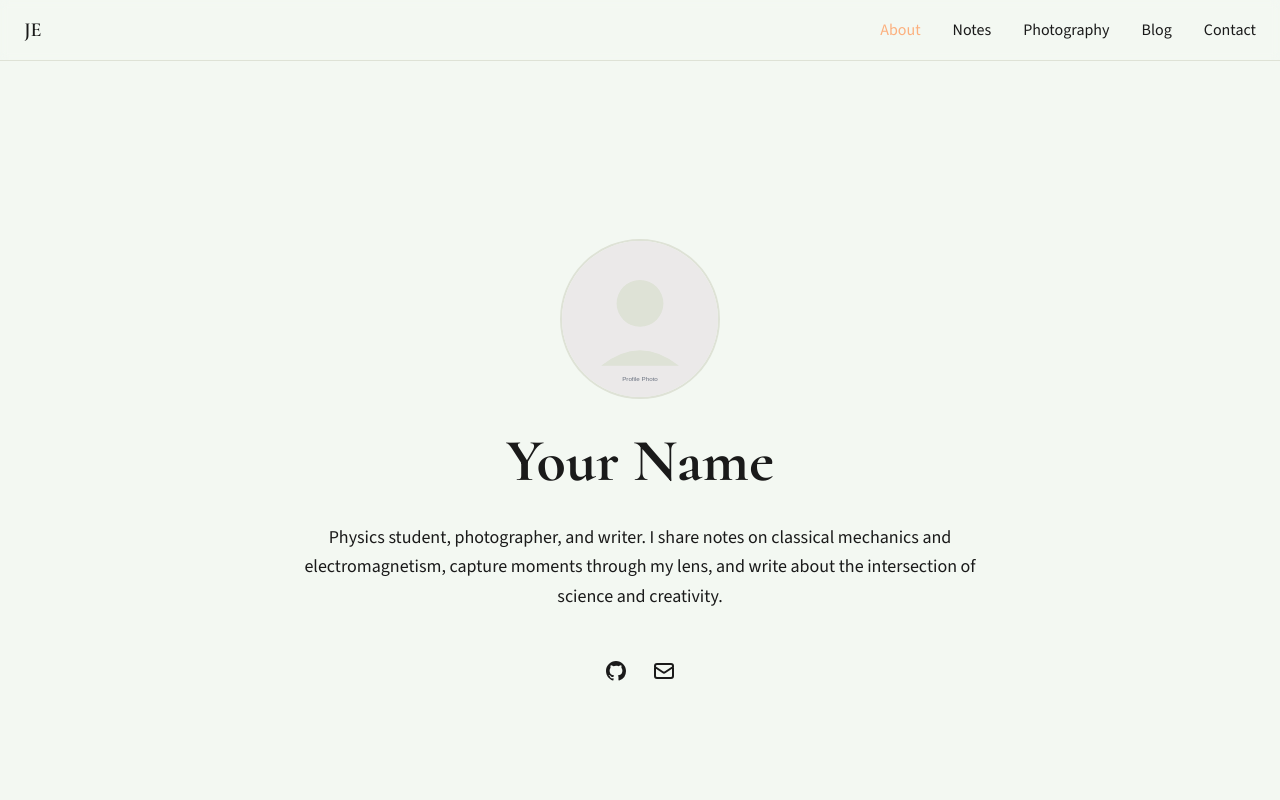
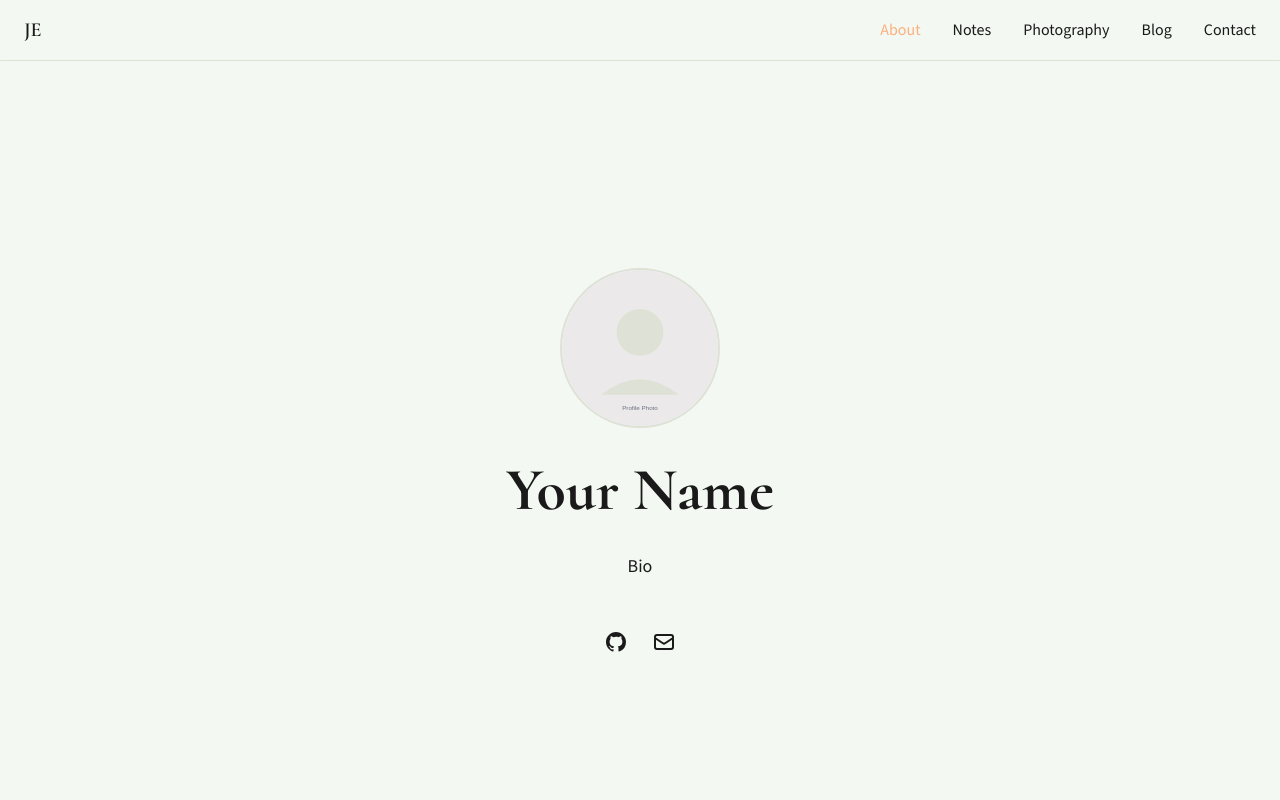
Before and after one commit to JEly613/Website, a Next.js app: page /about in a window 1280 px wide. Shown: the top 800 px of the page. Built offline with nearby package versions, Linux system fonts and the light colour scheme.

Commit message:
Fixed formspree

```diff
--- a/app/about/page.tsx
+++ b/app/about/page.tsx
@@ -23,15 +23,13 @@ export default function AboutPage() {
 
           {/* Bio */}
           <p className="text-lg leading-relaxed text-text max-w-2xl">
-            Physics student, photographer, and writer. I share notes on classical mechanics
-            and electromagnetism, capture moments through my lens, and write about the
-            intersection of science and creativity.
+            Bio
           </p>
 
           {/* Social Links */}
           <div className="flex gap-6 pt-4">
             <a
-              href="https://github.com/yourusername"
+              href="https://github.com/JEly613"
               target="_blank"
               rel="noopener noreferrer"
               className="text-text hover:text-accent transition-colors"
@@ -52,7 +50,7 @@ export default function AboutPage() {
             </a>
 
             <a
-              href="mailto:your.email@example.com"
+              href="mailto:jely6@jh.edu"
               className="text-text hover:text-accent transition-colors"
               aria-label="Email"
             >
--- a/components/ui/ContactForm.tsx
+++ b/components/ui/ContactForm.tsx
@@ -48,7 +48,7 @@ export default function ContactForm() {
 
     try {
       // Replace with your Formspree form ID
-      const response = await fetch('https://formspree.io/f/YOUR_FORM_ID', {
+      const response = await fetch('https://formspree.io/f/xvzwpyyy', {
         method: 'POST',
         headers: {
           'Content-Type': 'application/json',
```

•••

Exercise prompt: If an entry holds an image, omit that image and print the remainder exactly as it stands.

Solved exercise:
Before and after one commit to JEly613/Website, a Next.js app: page /about in a window 1280 px wide. Shown: the top 800 px of the page. Built offline with nearby package versions, Linux system fonts and the light colour scheme.

Commit message:
Fixed formspree

```diff
--- a/app/about/page.tsx
+++ b/app/about/page.tsx
@@ -23,15 +23,13 @@ export default function AboutPage() {
 
           {/* Bio */}
           <p className="text-lg leading-relaxed text-text max-w-2xl">
-            Physics student, photographer, and writer. I share notes on classical mechanics
-            and electromagnetism, capture moments through my lens, and write about the
-            intersection of science and creativity.
+            Bio
           </p>
 
           {/* Social Links */}
           <div className="flex gap-6 pt-4">
             <a
-              href="https://github.com/yourusername"
+              href="https://github.com/JEly613"
               target="_blank"
               rel="noopener noreferrer"
               className="text-text hover:text-accent transition-colors"
@@ -52,7 +50,7 @@ export default function AboutPage() {
             </a>
 
             <a
-              href="mailto:your.email@example.com"
+              href="mailto:jely6@jh.edu"
               className="text-text hover:text-accent transition-colors"
               aria-label="Email"
             >
--- a/components/ui/ContactForm.tsx
+++ b/components/ui/ContactForm.tsx
@@ -48,7 +48,7 @@ export default function ContactForm() {
 
     try {
       // Replace with your Formspree form ID
-      const response = await fetch('https://formspree.io/f/YOUR_FORM_ID', {
+      const response = await fetch('https://formspree.io/f/xvzwpyyy', {
         method: 'POST',
         headers: {
           'Content-Type': 'application/json',
```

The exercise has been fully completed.